(Revision comparison data)
****

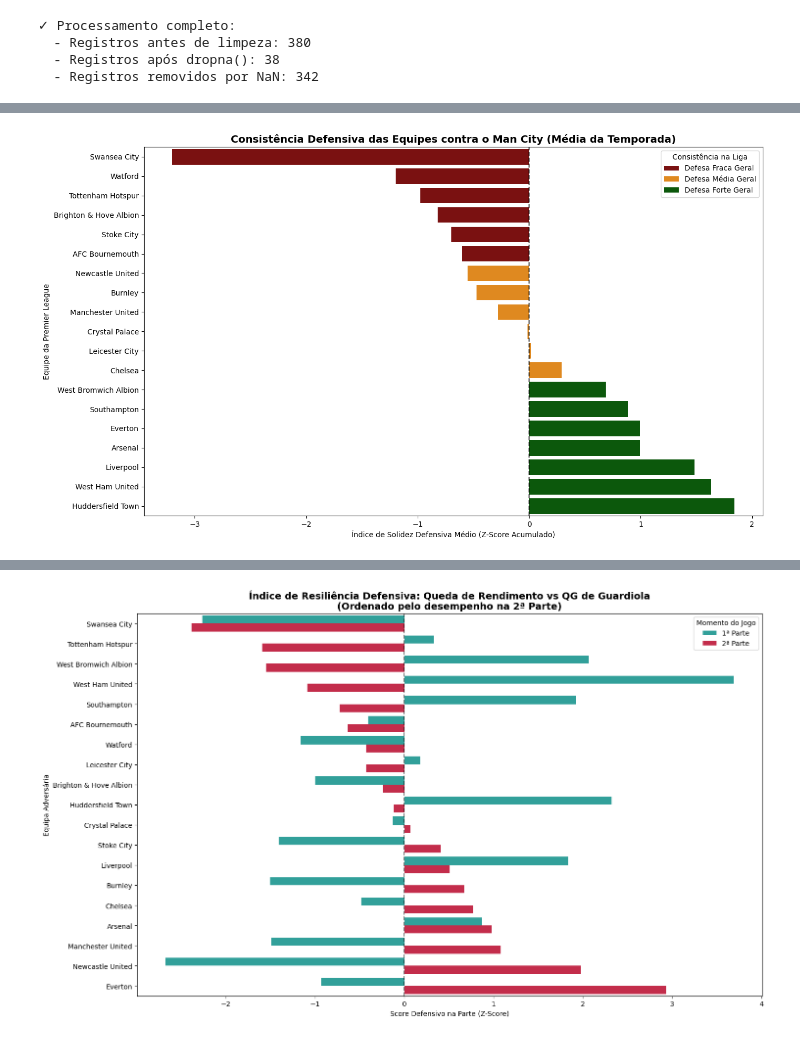
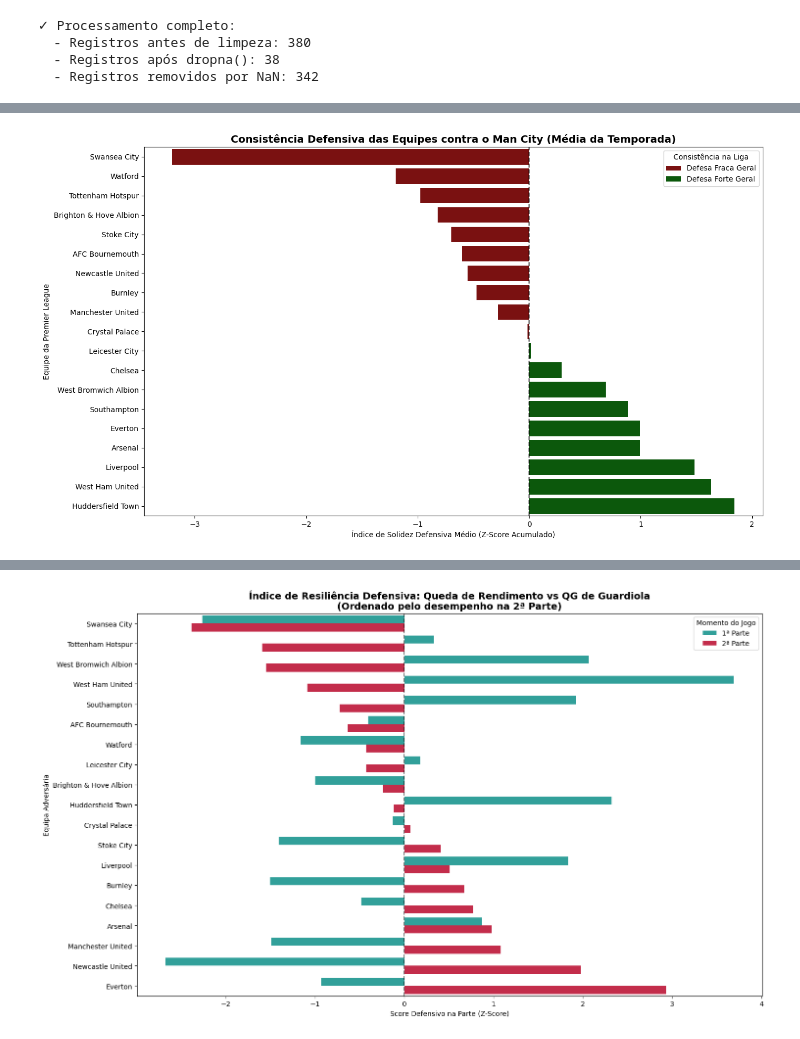
Before and after one commit to GARCl-A/city-analysis, a Jupyter notebook: main.ipynb, the cells around one changed output, grey strips where cells are left out. Drawn from its saved outputs; the diff is of its cells as text; code cells hidden in the pictures.

```diff
--- a/main.ipynb
+++ b/main.ipynb
@@ -351,9 +351,16 @@ for m_id in match_ids:
     xGA = calcula_xga_proximidade(jogo_df, CITY_ID)
     dist_chute = analise_distancia_defensiva(jogo_df, CITY_ID)
 
-    # Contagem de Gols Reais (Tag 101 = Goal)
-    chutes_city = jogo_df[(jogo_df['teamId'] == CITY_ID) & (jogo_df['eventName'] == 'Shot')]
-    gols_sofridos = chutes_city['tags'].apply(
+   # Contagem de Gols Reais (Tag 101 = Goal em QUALQUER tipo de finalização)
+    # Filtramos apenas os eventos do City
+    # 1. Filtra apenas eventos do City que sejam Chutes ou Bolas Paradas (Faltas/Pênaltis)
+    ataques_city = jogo_df[
+        (jogo_df['teamId'] == CITY_ID) &
+        (jogo_df['eventName'].isin(['Shot', 'Free Kick']))
+    ]
+
+    # 2. Conta os gols (Tag 101) apenas nessas finalizações do City
+    gols_sofridos = ataques_city['tags'].apply(
         lambda tags: 1 if isinstance(tags, list) and any(t.get('id') == 101 for t in tags) else 0
     ).sum()
 
@@ -408,11 +415,7 @@ df_defesa['z_Distancia'] = (df_defesa['Distancia_Media_Chutes_City'] - df_defesa
 df_defesa['Score_Defensivo'] = df_defesa['z_Duelos'] + df_defesa['z_Distancia'] - df_defesa['z_xGA']
 
 # Classificação em 3 níveis (Tercis)
-df_defesa['Classificacao_Defesa'] = pd.qcut(
-    df_defesa['Score_Defensivo'],
-    q=3,
-    labels=['Defesa Fraca', 'Defesa Média', 'Defesa Forte']
-)
+df_defesa['Classificacao_Defesa'] = np.where(df_defesa['Score_Defensivo'] >= 0, 'Defesa Forte', 'Defesa Fraca')
 
 # ==============================================================================
 # 3. VALIDAÇÃO ESTATÍSTICA DO MODELO (NOVO!)
@@ -527,39 +574,35 @@ df_times = df_defesa.groupby('Adversario', observed=False).agg(
     Score_Defensivo_Medio=('Score_Defensivo', 'mean'),
     Gols_Sofridos_Total=('Gols_Sofridos_Adversario', 'sum'), # Total nos 2 jogos
     xGA_Medio=('xGA_Acumulado_Adversario', 'mean')
 ).reset_index()
 
-# Recriamos a classificação em tercis baseada na média consolidada
-df_times['Classificacao_Equipe'] = pd.qcut(
-    df_times['Score_Defensivo_Medio'],
-    q=3,
-    labels=['Defesa Fraca Geral', 'Defesa Média Geral', 'Defesa Forte Geral']
-)
+
+df_times['Classificacao_Equipe'] = np.where(df_times['Score_Defensivo_Medio'] >= 0, 'Defesa Forte Geral', 'Defesa Fraca Geral')
 
 # Ordena os times do pior para o melhor score médio
 df_times = df_times.sort_values(by='Score_Defensivo_Medio')
 
 # ==============================================================================
 # VISUALIZAÇÃO DA SOLIDEZ CONSOLIDADA POR TIME
 # ==============================================================================
 plt.figure(figsize=(14, 8))
 
 sns.barplot(
     data=df_times,
     x='Score_Defensivo_Medio',
     y='Adversario',
     hue='Classificacao_Equipe',
-    palette={'Defesa Forte Geral': 'darkgreen', 'Defesa Média Geral': 'darkorange', 'Defesa Fraca Geral': 'darkred'},
+    palette={'Defesa Forte Geral': 'darkgreen', 'Defesa Fraca Geral': 'darkred'},
     dodge=False
 )
 
 plt.axvline(0, color='black', linestyle='--', alpha=0.7)
 plt.title('Consistência Defensiva das Equipes contra o Man City (Média da Temporada)', fontsize=14, weight='bold')
 plt.xlabel('Índice de Solidez Defensiva Médio (Z-Score Acumulado)')
 plt.ylabel('Equipe da Premier League')
 plt.legend(title='Consistência na Liga')
 plt.tight_layout()
 plt.show()
 # %% [output]
-[figure, old version]
+[figure, new version]
 # %%
```
Also changed, not shown: parts of 12 cells of this notebook.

****

REQUIREMENT. Repeat every line of the data exactly, but do not include pictures.

YOUR SOLUTION.
Before and after one commit to GARCl-A/city-analysis, a Jupyter notebook: main.ipynb, the cells around one changed output, grey strips where cells are left out. Drawn from its saved outputs; the diff is of its cells as text; code cells hidden in the pictures.

```diff
--- a/main.ipynb
+++ b/main.ipynb
@@ -351,9 +351,16 @@ for m_id in match_ids:
     xGA = calcula_xga_proximidade(jogo_df, CITY_ID)
     dist_chute = analise_distancia_defensiva(jogo_df, CITY_ID)
 
-    # Contagem de Gols Reais (Tag 101 = Goal)
-    chutes_city = jogo_df[(jogo_df['teamId'] == CITY_ID) & (jogo_df['eventName'] == 'Shot')]
-    gols_sofridos = chutes_city['tags'].apply(
+   # Contagem de Gols Reais (Tag 101 = Goal em QUALQUER tipo de finalização)
+    # Filtramos apenas os eventos do City
+    # 1. Filtra apenas eventos do City que sejam Chutes ou Bolas Paradas (Faltas/Pênaltis)
+    ataques_city = jogo_df[
+        (jogo_df['teamId'] == CITY_ID) &
+        (jogo_df['eventName'].isin(['Shot', 'Free Kick']))
+    ]
+
+    # 2. Conta os gols (Tag 101) apenas nessas finalizações do City
+    gols_sofridos = ataques_city['tags'].apply(
         lambda tags: 1 if isinstance(tags, list) and any(t.get('id') == 101 for t in tags) else 0
     ).sum()
 
@@ -408,11 +415,7 @@ df_defesa['z_Distancia'] = (df_defesa['Distancia_Media_Chutes_City'] - df_defesa
 df_defesa['Score_Defensivo'] = df_defesa['z_Duelos'] + df_defesa['z_Distancia'] - df_defesa['z_xGA']
 
 # Classificação em 3 níveis (Tercis)
-df_defesa['Classificacao_Defesa'] = pd.qcut(
-    df_defesa['Score_Defensivo'],
-    q=3,
-    labels=['Defesa Fraca', 'Defesa Média', 'Defesa Forte']
-)
+df_defesa['Classificacao_Defesa'] = np.where(df_defesa['Score_Defensivo'] >= 0, 'Defesa Forte', 'Defesa Fraca')
 
 # ==============================================================================
 # 3. VALIDAÇÃO ESTATÍSTICA DO MODELO (NOVO!)
@@ -527,39 +574,35 @@ df_times = df_defesa.groupby('Adversario', observed=False).agg(
     Score_Defensivo_Medio=('Score_Defensivo', 'mean'),
     Gols_Sofridos_Total=('Gols_Sofridos_Adversario', 'sum'), # Total nos 2 jogos
     xGA_Medio=('xGA_Acumulado_Adversario', 'mean')
 ).reset_index()
 
-# Recriamos a classificação em tercis baseada na média consolidada
-df_times['Classificacao_Equipe'] = pd.qcut(
-    df_times['Score_Defensivo_Medio'],
-    q=3,
-    labels=['Defesa Fraca Geral', 'Defesa Média Geral', 'Defesa Forte Geral']
-)
+
+df_times['Classificacao_Equipe'] = np.where(df_times['Score_Defensivo_Medio'] >= 0, 'Defesa Forte Geral', 'Defesa Fraca Geral')
 
 # Ordena os times do pior para o melhor score médio
 df_times = df_times.sort_values(by='Score_Defensivo_Medio')
 
 # ==============================================================================
 # VISUALIZAÇÃO DA SOLIDEZ CONSOLIDADA POR TIME
 # ==============================================================================
 plt.figure(figsize=(14, 8))
 
 sns.barplot(
     data=df_times,
     x='Score_Defensivo_Medio',
     y='Adversario',
     hue='Classificacao_Equipe',
-    palette={'Defesa Forte Geral': 'darkgreen', 'Defesa Média Geral': 'darkorange', 'Defesa Fraca Geral': 'darkred'},
+    palette={'Defesa Forte Geral': 'darkgreen', 'Defesa Fraca Geral': 'darkred'},
     dodge=False
 )
 
 plt.axvline(0, color='black', linestyle='--', alpha=0.7)
 plt.title('Consistência Defensiva das Equipes contra o Man City (Média da Temporada)', fontsize=14, weight='bold')
 plt.xlabel('Índice de Solidez Defensiva Médio (Z-Score Acumulado)')
 plt.ylabel('Equipe da Premier League')
 plt.legend(title='Consistência na Liga')
 plt.tight_layout()
 plt.show()
 # %% [output]
-[figure, old version]
+[figure, new version]
 # %%
```
Also changed, not shown: parts of 12 cells of this notebook.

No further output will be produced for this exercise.